Endometriosis is a condition where the cells that are normally found lining the uterus are also found in other areas of the body but usually within the pelvis. Each month this tissue outside of the uterus, under normal hormonal control, is built up then breaks down and bleeds in the same way as the lining of the uterus. This internal bleeding into the pelvis, unlike a period, has no way of leaving the body, which leads to inflammation, pain and the formation of scar tissue.
Classic symptoms of Endometriosis are:
Painful periods and pain starting before periods
Pain during or after sexual intercourse
Heavy and prolonged periods
Painful bowel movements
Pain when passing urine, or before or after passing urine
Endometriosis is the second most common gynaecological condition. It is estimated that 2 million women in the UK have endometriosis. It can occur at any time from the onset of menstrual periods until menopause. It is extremely rare for it to be first diagnosed after the menopause, but not unknown. For the majority of women the condition ceases at menopause.
The only way to diagnose endometriosis is by laparoscopy. This is a minor operation in which a telescope is inserted into the pelvis via a small cut near the navel. This allows the surgeon to see pelvic organs and any endometrial implants and cysts.
There are a range of treatments available to women with endometriosis. Unfortunately, none of the treatments offer a cure for the condition. The treatments on offer can help by:
Relieving pain symptoms

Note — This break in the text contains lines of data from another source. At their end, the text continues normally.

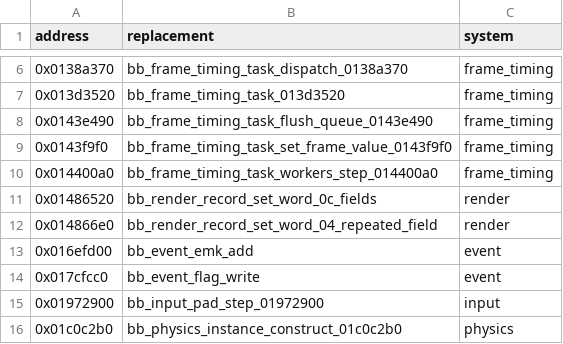
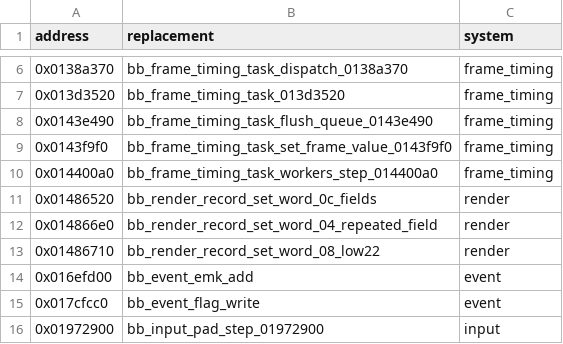
Before and after one commit to evill33t/Paleblood, a CSV file: game/hooks.csv, drawn as a sheet; only a part is shown, gaps mark what is left out; the shorter side is filled out with more unchanged rows.

```diff
--- a/game/hooks.csv
+++ b/game/hooks.csv
@@ -12,2 +12,3 @@ address,replacement,system
 0x014866e0,bb_render_record_set_word_04_repeated_field,render
+0x01486710,bb_render_record_set_word_08_low22,render
 0x016efd00,bb_event_emk_add,event
```
Also changed, not shown: symbols/functions.csv, 3 other files.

Shrinking or slowing endometrial growth
Preserving or restoring fertility
Preventing/delaying recurrence of the disease